"Are you a police officer?"

"No, kid. I'm not."

"You're not going to kill me or anything, are you?"

"Relax. You're safe with me. Your mom sent me to get you."

"My mom is dead." He sighed.

"Just climb up. We'll talk about it later."

She scrambled over the seat and sat down on the bench at his side. He glanced at her behind sunglasses, looking over her bloodstained clothes and the way she picked the dried substance from her fingernails to no avail.

"I suppose we'll have to find some clothes for you too. I didn't have time to pack anything for you. Not that I would know how to pack for a thirteen year old girl anyway." She sighed and leaned against the window.

"Where are you taking me?" she asked him.

"Maine," he told her.

"Why?"

"I'll answer soon. My name is Samael Collins. Sam for short." He reached over to shake her hand, but kept the other on the steering wheel.
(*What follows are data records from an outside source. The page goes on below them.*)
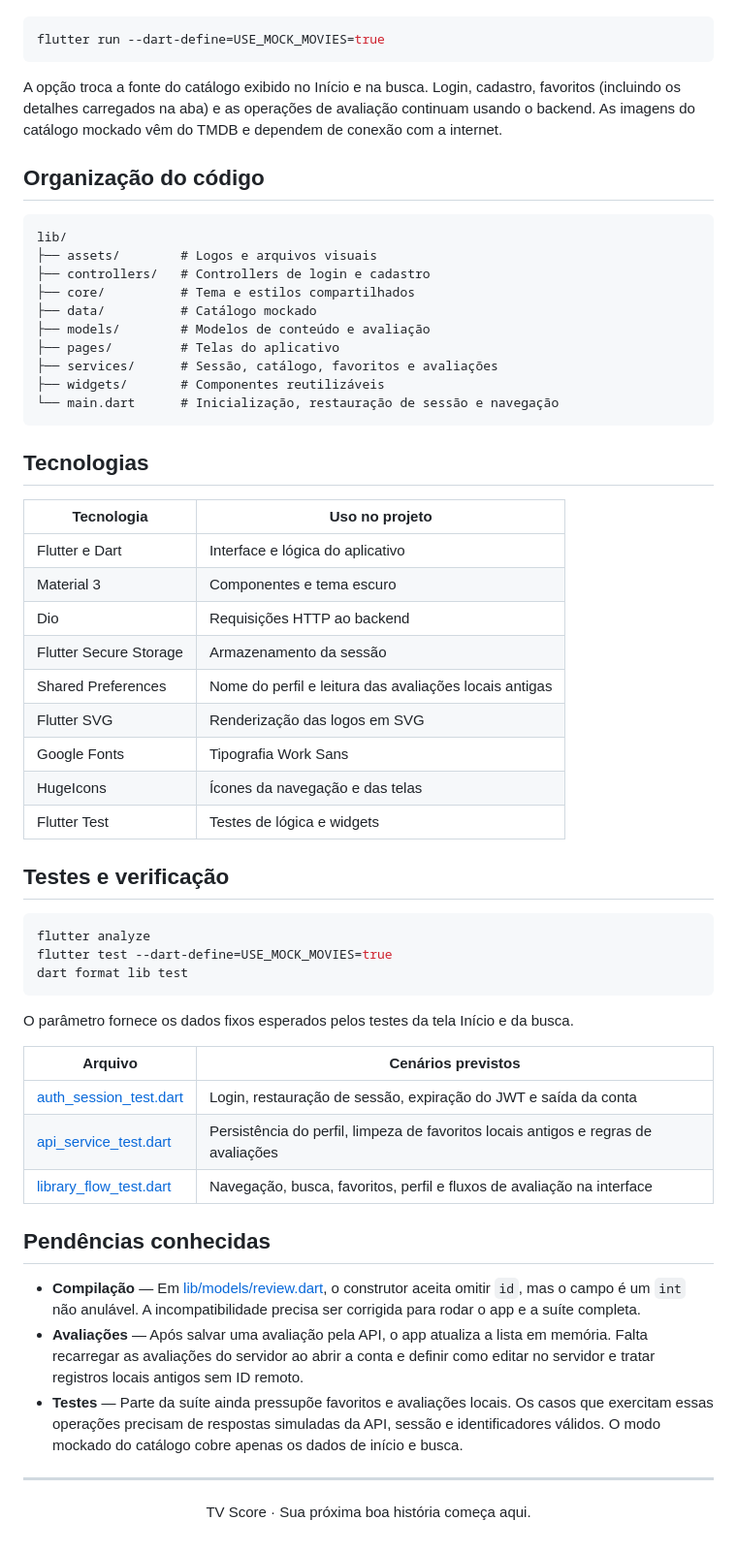
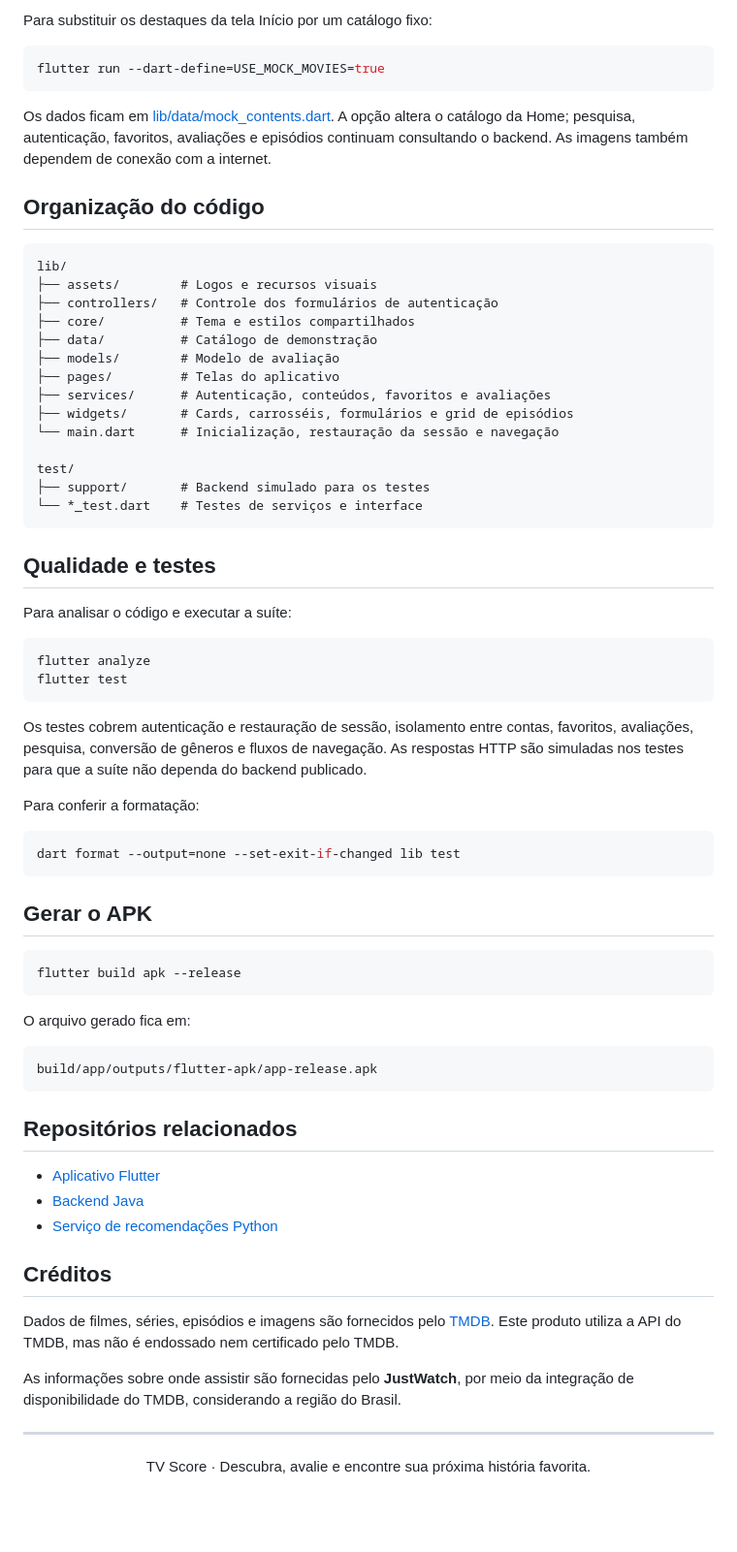
Before and after one commit to victorbispoo/tvScoreFrontFlutter, a Markdown page: README.md, the part around one of its changes. Shown at 97% size. GitHub-like rendering; blank space fills up the shorter version.

````diff
--- a/README.md
+++ b/README.md
@@ -57,61 +121,71 @@ Use os filmes e séries de [lib/data/mock_contents.dart](lib/data/mock_contents.
+Para substituir os destaques da tela Início por um catálogo fixo:
 
 ```bash
 flutter run --dart-define=USE_MOCK_MOVIES=true
 ```
 
-A opção troca a fonte do catálogo exibido no Início e na busca. Login, cadastro, favoritos (incluindo os detalhes carregados na aba) e as operações de avaliação continuam usando o backend. As imagens do catálogo mockado vêm do TMDB e dependem de conexão com a internet.
+Os dados ficam em [lib/data/mock_contents.dart](lib/data/mock_contents.dart). A opção altera o catálogo da Home; pesquisa, autenticação, favoritos, avaliações e episódios continuam consultando o backend. As imagens também dependem de conexão com a internet.
 
 ## Organização do código
 
 ```text
 lib/
-├── assets/        # Logos e arquivos visuais
-├── controllers/   # Controllers de login e cadastro
+├── assets/        # Logos e recursos visuais
+├── controllers/   # Controle dos formulários de autenticação
 ├── core/          # Tema e estilos compartilhados
-├── data/          # Catálogo mockado
-├── models/        # Modelos de conteúdo e avaliação
+├── data/          # Catálogo de demonstração
+├── models/        # Modelo de avaliação
 ├── pages/         # Telas do aplicativo
-├── services/      # Sessão, catálogo, favoritos e avaliações
-├── widgets/       # Componentes reutilizáveis
-└── main.dart      # Inicialização, restauração de sessão e navegação
+├── services/      # Autenticação, conteúdos, favoritos e avaliações
+├── widgets/       # Cards, carrosséis, formulários e grid de episódios
+└── main.dart      # Inicialização, restauração da sessão e navegação
+
+test/
+├── support/       # Backend simulado para os testes
+└── *_test.dart    # Testes de serviços e interface
 ```
 
-## Tecnologias
+## Qualidade e testes
 
-| Tecnologia | Uso no projeto |
-| --- | --- |
-| Flutter e Dart | Interface e lógica do aplicativo |
-| Material 3 | Componentes e tema escuro |
-| Dio | Requisições HTTP ao backend |
-| Flutter Secure Storage | Armazenamento da sessão |
-| Shared Preferences | Nome do perfil e leitura das avaliações locais antigas |
-| Flutter SVG | Renderização das logos em SVG |
-| Google Fonts | Tipografia Work Sans |
-| HugeIcons | Ícones da navegação e das telas |
-| Flutter Test | Testes de lógica e widgets |
-
-## Testes e verificação
+Para analisar o código e executar a suíte:
 
 ```bash
 flutter analyze
-flutter test --dart-define=USE_MOCK_MOVIES=true
-dart format lib test
+flutter test
 ```
 
-O parâmetro fornece os dados fixos esperados pelos testes da tela Início e da busca.
+Os testes cobrem autenticação e restauração de sessão, isolamento entre contas, favoritos, avaliações, pesquisa, conversão de gêneros e fluxos de navegação. As respostas HTTP são simuladas nos testes para que a suíte não dependa do backend publicado.
 
-| Arquivo | Cenários previstos |
-| --- | --- |
-| [auth_session_test.dart](test/auth_session_test.dart) | Login, restauração de sessão, expiração do JWT e saída da conta |
-| [api_service_test.dart](test/api_service_test.dart) | Persistência do perfil, limpeza de favoritos locais antigos e regras de avaliações |
-| [library_flow_test.dart](test/library_flow_test.dart) | Navegação, busca, favoritos, perfil e fluxos de avaliação na interface |
+Para conferir a formatação:
 
-## Pendências conhecidas
+```bash
+dart format --output=none --set-exit-if-changed lib test
+```
 
-- **Compilação** — Em [lib/models/review.dart](lib/models/review.dart), o construtor aceita omitir `id`, mas o campo é um `int` não anulável. A incompatibilidade precisa ser corrigida para rodar o app e a suíte completa.
-- **Avaliações** — Após salvar uma avaliação pela API, o app atualiza a lista em memória. Falta recarregar as avaliações do servidor ao abrir a conta e definir como editar no servidor e tratar registros locais antigos sem ID remoto.
-- **Testes** — Parte da suíte ainda pressupõe favoritos e avaliações locais. Os casos que exercitam essas operações precisam de respostas simuladas da API, sessão e identificadores válidos. O modo mockado do catálogo cobre apenas os dados de início e busca.
+## Gerar o APK
+
+```bash
+flutter build apk --release
+```
+
+O arquivo gerado fica em:
+
+```text
+build/app/outputs/flutter-apk/app-release.apk
+```
+
+## Repositórios relacionados
+
+- [Aplicativo Flutter](https://github.com/victorbispoo/tvScoreFrontFlutter)
+- [Backend Java](https://github.com/GuedesSiilva/BackEnd_Projeto_TvScore)
+- [Serviço de recomendações Python](https://github.com/Kaique-Ramiro/recomendador-TvScore)
+
+## Créditos
+
+Dados de filmes, séries, episódios e imagens são fornecidos pelo [TMDB](https://www.themoviedb.org/). Este produto utiliza a API do TMDB, mas não é endossado nem certificado pelo TMDB.
+
+As informações sobre onde assistir são fornecidas pelo **JustWatch**, por meio da integração de disponibilidade do TMDB, considerando a região do Brasil.
 
 ---
 
-<p align="center">TV Score · Sua próxima boa história começa aqui.</p>
+<p align="center">TV Score · Descubra, avalie e encontre sua próxima história favorita.</p>
````
Also changed, not shown: other parts of README.md (+88 -24 lines).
She lifted her hand and they both looked over the blood. They decided not to shake after all.

"My name is Vesper," she told him.

"I know."

"How?"

"All in time." She sighed.

"I didn't mean to do it," she said.

"I know you didn't. I should have gotten to you sooner. I stayed in Vegas too long."

"Something is wrong with me." He sighed deeply.

"I wish I knew how to explain everything to you. I don't even know where to start. I think you need some time to recover and I need some time to figure out how to get the words out. Plus this isn't exactly the best place for this conversation."

"Am I a vampire?" He laughed.

"Don't be crazy. There's no such thing as vampires."

"Then why did I do that to my parents? I mean… I killed them." Her voice wobbled. "I couldn't even control it. I… drank their blood."

"I'll explain everything when I can. But you're not the first and you won't be the last. Just… build up a list of questions and I'll answer them. How does Denny's sound?"

"Fine."

"Good. There's one in Barstow I'm hoping to hit."

"I don't really care."

"I know." He patted her shoulder in an attempt to comfort her, but it didn't help.

...

Okay, so my inability to write story descriptions kills me. I can't write a description for this story without giving everything away. But I really like it so far. And I hope you do too. You've just been introduced to a random idea I think I got from a half sleep state.